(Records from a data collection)
___

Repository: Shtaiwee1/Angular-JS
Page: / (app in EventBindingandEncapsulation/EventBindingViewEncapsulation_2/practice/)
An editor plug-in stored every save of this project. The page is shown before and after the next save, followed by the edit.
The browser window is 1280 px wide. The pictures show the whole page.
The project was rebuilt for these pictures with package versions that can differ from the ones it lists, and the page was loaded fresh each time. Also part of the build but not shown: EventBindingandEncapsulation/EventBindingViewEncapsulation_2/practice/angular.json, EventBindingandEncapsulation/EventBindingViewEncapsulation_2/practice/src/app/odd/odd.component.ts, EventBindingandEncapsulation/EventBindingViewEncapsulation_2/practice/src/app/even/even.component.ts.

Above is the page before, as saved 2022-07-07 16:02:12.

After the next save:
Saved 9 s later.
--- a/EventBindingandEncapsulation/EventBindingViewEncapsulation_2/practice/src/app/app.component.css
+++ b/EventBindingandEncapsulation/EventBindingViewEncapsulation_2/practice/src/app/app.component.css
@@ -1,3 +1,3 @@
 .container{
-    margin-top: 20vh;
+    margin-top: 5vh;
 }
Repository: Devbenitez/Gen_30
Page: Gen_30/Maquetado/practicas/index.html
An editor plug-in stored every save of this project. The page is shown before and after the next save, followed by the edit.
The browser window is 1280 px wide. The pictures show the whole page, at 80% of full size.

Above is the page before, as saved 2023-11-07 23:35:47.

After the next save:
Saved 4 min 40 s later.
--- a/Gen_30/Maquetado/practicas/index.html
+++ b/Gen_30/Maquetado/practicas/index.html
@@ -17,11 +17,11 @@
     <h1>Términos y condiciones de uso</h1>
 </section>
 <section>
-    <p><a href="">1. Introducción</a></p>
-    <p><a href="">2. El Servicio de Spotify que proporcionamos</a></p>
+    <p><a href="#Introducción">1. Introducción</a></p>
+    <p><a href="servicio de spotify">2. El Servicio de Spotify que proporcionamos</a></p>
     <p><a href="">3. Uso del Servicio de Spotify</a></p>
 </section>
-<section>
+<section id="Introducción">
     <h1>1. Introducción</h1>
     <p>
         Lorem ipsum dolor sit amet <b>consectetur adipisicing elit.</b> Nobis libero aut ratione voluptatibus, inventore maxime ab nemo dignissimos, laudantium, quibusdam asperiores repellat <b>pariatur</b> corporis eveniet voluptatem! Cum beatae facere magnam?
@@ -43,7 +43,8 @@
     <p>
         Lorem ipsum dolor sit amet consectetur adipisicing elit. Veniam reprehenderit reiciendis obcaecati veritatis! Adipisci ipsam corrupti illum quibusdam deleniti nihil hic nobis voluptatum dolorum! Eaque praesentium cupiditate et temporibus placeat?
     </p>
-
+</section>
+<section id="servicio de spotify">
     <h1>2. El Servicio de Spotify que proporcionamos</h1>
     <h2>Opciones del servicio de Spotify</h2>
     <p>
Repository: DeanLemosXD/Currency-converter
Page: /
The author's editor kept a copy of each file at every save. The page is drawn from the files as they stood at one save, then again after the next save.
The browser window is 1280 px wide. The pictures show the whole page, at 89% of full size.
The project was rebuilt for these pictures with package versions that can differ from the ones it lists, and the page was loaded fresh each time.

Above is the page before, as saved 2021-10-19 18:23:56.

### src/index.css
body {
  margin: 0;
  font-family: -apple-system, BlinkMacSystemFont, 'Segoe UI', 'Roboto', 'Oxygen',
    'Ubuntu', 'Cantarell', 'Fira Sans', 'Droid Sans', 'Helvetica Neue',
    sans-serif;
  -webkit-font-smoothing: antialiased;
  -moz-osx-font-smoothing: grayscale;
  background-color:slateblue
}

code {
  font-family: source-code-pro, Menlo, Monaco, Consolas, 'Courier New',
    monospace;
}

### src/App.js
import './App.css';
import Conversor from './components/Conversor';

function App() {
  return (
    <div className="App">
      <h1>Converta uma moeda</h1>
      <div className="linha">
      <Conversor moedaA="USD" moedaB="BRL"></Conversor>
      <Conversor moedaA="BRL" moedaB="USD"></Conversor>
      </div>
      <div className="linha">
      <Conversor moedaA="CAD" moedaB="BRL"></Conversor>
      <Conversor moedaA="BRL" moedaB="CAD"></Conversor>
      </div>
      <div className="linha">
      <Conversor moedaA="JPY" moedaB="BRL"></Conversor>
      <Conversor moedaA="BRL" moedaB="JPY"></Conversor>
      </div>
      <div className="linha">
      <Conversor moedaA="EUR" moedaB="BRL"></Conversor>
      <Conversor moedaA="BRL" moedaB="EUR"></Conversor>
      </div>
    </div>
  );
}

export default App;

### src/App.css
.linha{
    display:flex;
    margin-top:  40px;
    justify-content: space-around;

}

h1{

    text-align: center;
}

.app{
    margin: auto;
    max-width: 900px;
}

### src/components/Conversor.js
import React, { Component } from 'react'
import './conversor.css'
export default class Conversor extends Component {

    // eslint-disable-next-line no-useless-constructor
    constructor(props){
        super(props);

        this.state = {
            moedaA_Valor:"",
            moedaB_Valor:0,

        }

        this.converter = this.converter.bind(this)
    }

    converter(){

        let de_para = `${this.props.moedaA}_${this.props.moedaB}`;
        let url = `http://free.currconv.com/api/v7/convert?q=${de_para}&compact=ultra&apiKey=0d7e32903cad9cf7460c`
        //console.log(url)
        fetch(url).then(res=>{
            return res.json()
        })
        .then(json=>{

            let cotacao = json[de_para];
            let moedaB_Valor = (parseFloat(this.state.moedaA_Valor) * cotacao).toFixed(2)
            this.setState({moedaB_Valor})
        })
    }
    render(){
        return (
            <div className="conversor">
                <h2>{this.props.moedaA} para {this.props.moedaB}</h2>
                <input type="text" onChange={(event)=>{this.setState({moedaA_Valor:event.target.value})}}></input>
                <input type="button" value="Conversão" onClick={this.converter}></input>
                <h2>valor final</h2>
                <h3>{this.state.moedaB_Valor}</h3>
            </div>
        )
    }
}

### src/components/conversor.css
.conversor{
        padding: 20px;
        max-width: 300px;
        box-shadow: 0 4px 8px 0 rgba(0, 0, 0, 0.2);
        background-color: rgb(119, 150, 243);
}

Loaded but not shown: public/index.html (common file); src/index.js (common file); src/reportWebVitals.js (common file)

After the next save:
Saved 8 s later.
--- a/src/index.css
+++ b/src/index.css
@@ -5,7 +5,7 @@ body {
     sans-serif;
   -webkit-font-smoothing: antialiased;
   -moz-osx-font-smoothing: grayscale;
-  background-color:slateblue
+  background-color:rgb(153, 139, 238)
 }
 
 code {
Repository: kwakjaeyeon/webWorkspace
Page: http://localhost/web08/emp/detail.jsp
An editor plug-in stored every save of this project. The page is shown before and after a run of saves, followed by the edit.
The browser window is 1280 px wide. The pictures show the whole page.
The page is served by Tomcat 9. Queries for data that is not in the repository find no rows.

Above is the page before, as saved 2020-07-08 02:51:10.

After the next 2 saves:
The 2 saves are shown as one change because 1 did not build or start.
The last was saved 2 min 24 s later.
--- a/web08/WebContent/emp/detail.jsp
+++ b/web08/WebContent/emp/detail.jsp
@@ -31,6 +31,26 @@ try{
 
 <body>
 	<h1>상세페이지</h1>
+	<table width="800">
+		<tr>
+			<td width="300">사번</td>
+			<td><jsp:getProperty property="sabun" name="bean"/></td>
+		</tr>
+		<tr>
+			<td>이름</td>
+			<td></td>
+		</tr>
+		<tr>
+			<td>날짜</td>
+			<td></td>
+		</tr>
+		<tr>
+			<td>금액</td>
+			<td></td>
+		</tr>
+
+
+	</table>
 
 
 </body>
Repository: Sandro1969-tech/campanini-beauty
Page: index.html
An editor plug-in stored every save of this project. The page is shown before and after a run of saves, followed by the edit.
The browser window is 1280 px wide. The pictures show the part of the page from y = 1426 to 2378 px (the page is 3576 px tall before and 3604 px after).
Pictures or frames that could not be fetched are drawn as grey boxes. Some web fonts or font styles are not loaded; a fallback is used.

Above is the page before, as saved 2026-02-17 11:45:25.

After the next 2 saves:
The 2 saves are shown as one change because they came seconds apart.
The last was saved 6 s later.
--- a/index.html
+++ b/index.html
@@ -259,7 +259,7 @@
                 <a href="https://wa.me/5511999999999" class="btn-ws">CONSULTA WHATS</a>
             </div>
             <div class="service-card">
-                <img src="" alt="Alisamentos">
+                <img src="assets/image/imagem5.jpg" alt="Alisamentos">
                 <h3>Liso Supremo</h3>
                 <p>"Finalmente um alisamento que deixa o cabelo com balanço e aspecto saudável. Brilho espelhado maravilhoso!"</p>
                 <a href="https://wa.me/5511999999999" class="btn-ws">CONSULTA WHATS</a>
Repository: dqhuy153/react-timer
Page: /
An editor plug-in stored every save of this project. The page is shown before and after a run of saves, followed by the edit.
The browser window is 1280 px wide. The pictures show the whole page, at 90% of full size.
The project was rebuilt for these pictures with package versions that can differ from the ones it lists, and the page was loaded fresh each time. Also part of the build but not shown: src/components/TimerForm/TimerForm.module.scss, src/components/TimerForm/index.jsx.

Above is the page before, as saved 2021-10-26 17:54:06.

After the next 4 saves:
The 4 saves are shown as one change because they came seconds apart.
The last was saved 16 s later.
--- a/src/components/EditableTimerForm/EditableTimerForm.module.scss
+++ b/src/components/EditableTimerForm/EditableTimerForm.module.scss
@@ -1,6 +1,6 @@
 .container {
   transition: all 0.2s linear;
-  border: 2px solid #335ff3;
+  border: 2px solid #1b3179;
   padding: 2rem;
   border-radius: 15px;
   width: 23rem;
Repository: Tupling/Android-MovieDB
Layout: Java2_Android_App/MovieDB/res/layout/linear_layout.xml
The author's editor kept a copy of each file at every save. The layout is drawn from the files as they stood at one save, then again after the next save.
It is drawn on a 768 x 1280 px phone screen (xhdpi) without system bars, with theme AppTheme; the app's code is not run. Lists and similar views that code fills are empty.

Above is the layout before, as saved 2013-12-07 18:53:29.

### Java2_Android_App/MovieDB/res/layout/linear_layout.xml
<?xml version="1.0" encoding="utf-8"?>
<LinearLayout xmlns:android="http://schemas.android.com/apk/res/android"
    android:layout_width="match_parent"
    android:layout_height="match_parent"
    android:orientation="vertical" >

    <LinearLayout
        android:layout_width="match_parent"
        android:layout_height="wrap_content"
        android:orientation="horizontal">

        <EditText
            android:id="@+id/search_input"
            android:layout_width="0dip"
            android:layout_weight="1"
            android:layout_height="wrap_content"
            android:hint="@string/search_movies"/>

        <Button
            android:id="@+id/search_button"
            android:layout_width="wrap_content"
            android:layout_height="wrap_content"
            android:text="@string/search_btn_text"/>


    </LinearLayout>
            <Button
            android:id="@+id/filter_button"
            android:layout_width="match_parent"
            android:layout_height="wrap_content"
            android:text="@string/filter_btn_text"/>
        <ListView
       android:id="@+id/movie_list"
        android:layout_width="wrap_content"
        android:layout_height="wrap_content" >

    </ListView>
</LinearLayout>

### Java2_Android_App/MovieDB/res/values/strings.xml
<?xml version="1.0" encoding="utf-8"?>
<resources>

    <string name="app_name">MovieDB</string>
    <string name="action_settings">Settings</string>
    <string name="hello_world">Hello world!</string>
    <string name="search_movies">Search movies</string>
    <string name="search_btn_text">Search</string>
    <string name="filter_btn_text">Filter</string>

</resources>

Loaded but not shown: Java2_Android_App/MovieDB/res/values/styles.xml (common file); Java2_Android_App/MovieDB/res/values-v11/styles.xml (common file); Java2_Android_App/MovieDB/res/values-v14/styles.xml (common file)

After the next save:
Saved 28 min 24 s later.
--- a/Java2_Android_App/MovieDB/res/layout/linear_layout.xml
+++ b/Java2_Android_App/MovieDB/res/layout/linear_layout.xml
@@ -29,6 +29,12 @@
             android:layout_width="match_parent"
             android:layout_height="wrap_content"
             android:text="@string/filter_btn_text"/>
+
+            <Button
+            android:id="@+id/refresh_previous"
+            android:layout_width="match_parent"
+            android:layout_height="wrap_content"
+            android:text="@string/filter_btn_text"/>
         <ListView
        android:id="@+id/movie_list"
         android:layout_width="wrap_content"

___

Prompt:
The answer should consist of every line above in which "Alisamentos" appears.

Result for this exercise:
-                <img src="" alt="Alisamentos">
+                <img src="assets/image/imagem5.jpg" alt="Alisamentos">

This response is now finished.